It seems that everyone has their own special recipe for “preserving” the Christmas tree. But if you talk to felled-tree conservation experts, like cooperative extension growers and the National Christmas Tree Association, they all agree that plain water is the best way to water your tree. Nothing has been added.
Take, for example, this study . A forestry specialist placed freshly cut branches of a Christmas tree in water treated with various substances that are supposed to prolong the life of the trees. These include tree preservatives, which you can buy in stores, as well as common do-it-yourself solutions that include corn syrup and bleach.
All the additions resulted in the branches losing more needles than if they had just been in plain water. Similar studies have been done with other supplements , including 7-Up soda, but plain water wins every time.
Don’t cut your tree trunk into fancy shapes
If you’re used to cutting flower stems at an angle before placing them in a vase, you might think it’s helpful to do the same for your Christmas tree trunk.
But it doesn’t actually help the tree absorb more water and may make the tree less healthy, experts say.
“Drilling a hole in the base of the trunk does not improve water absorption,” says the National Christmas Tree Association. Washington State University warns that cutting at an angle that cuts off the base of a tree can “severely interfere” with the tree’s ability to absorb water.
What to do instead? Make a flat cut at the bottom of the trunk before placing it on a stand or bucket of water. You only need to remove the 1/2-inch disc, and you only need to do this if 6 to 12 hours have passed since the tree was cut down. home and put in a bucket without any pruning.
Don’t neglect watering
Christmas trees need a lot of water. Before placing the tree on a stand, find out if the stand can hold enough.

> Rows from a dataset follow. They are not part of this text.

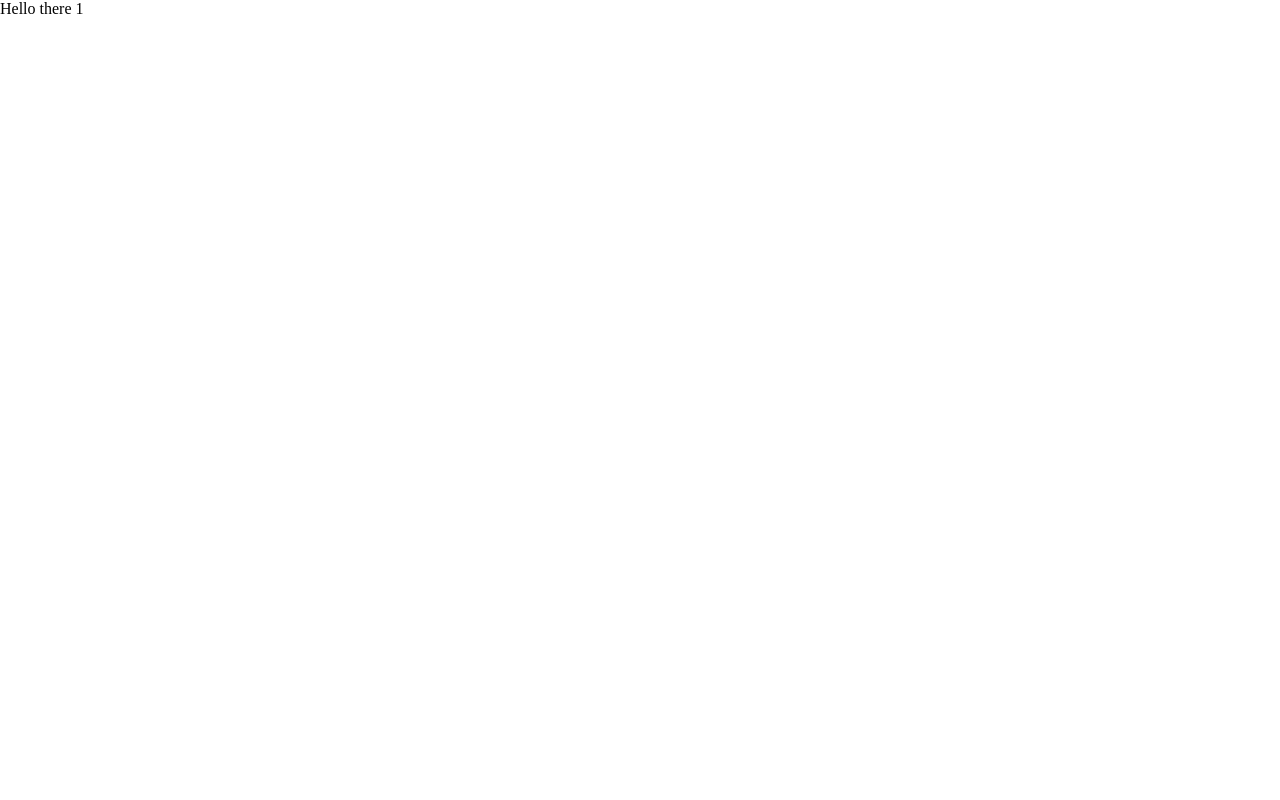
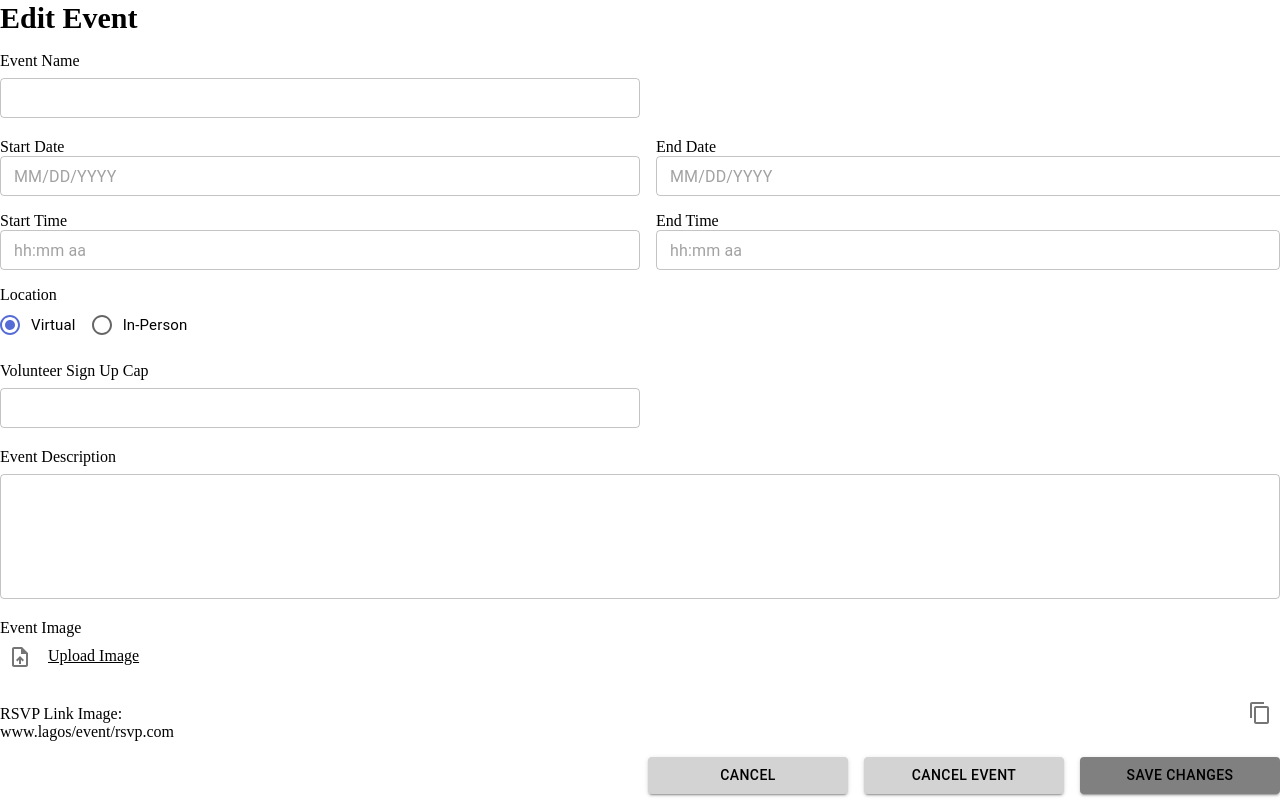
Before and after one commit to cornellh4i/lagos-volunteers, a Next.js app in the folder frontend/: page /events/1/edit in a window 1280 px wide. Built offline with nearby package versions, Linux system fonts and the light colour scheme; no server answers.

Commit message:
added sign up cap + edit form

```diff
--- a/frontend/src/components/molecules/EventForm.tsx
+++ b/frontend/src/components/molecules/EventForm.tsx
@@ -16,7 +16,10 @@ interface Props {
 const EventForm = ({ eventType }: Props) => {
   return (
     <div className="space-y-4">
-      <div className="font-bold text-3xl"> Create Event </div>
+      <div className="font-bold text-3xl">
+        {" "}
+        {eventType == "create" ? "Create Event" : "Edit Event "}{" "}
+      </div>
       <div className="grid sm:grid-cols-2  sm:col-span-2  md:col-span-1">
         <TextField
           label="Event Name"
@@ -38,7 +41,14 @@ const EventForm = ({ eventType }: Props) => {
         <TimePicker label="End Time" />
       </div>
       <RadioButton label="Location" />
-      {/* <LocationPicker label="" /> */}
+      <div className="grid sm:grid-cols-2  sm:col-span-2  md:col-span-1">
+        <TextField
+          label="Volunteer Sign Up Cap"
+          required={true}
+          status=""
+          incorrectEntryText=""
+        />
+      </div>
       <MultilineTextField
         label="Event Description"
         required={true}
--- a/frontend/src/pages/events/[eventid]/edit.tsx
+++ b/frontend/src/pages/events/[eventid]/edit.tsx
@@ -1,11 +1,12 @@
 import React from "react";
 import { useRouter } from "next/router";
+import EventForm from "@/components/molecules/EventForm";
 
 /** An EditEvent page */
 const EditEvent = () => {
   const router = useRouter();
   const { eventid } = router.query;
-  return <>Hello there {eventid}</>;
+  return <EventForm eventType="edit" />;
 };
 
 export default EditEvent;
--- a/frontend/src/pages/events/create.tsx
+++ b/frontend/src/pages/events/create.tsx
@@ -5,7 +5,7 @@ import EventForm from "@/components/molecules/EventForm";
 const CreateEvent = () => {
   return (
     <div>
-      <EventForm eventType="edit" />
+      <EventForm eventType="create" />
     </div>
   );
 };
```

The rule of thumb is that a tree drinks a quart of water per day per inch of trunk diameter . So if the trunk is 4 inches wide, it will go through a full gallon of water every day.
Of course, this can vary from tree to tree. And while you really shouldn’t let your pets drink water from a tree , you should give the tree more water if you notice that it is disappearing faster than expected.
Be sure to check your tree at least twice a day to make sure it has plenty of water. (This doubles if your tree is near a vent or uses old-fashioned fixtures that put out a lot of heat.) You can even buy an automatic watering machine or build your own siphon and bucket whenever you need to. travels. Just don’t let the wood dry out.
Don’t think every tree in the store is fresh.
The last piece of advice I’ll give you is the first one you should know when buying: if the wood is already starting to dry out when it’s in the store, skip it. And if all the trees on the Christmas tree show signs of drying up, you should shop elsewhere.
The easiest way to check is to grab a branch and pull your hand towards you. The needles should remain firmly attached to the tree, and not come off in a crowd in the hand.
You can also try bending the needle to see if it breaks. Pine needles should not break at all. The needles on firs and fir trees will break if you bend them hard enough – as you would expect when bending carrots – but they shouldn’t be dry and brittle.
Finally, lift the tree up and tap the ground several times with the trunk . If a few brown needles fall out, that’s okay – the tree is the equivalent of finding a few hairs in your comb. But if more green needles fall, this tree will not survive. As a bonus, by tapping the tree in this way, you will reduce the number of needles you have to vacuum when setting up the tree.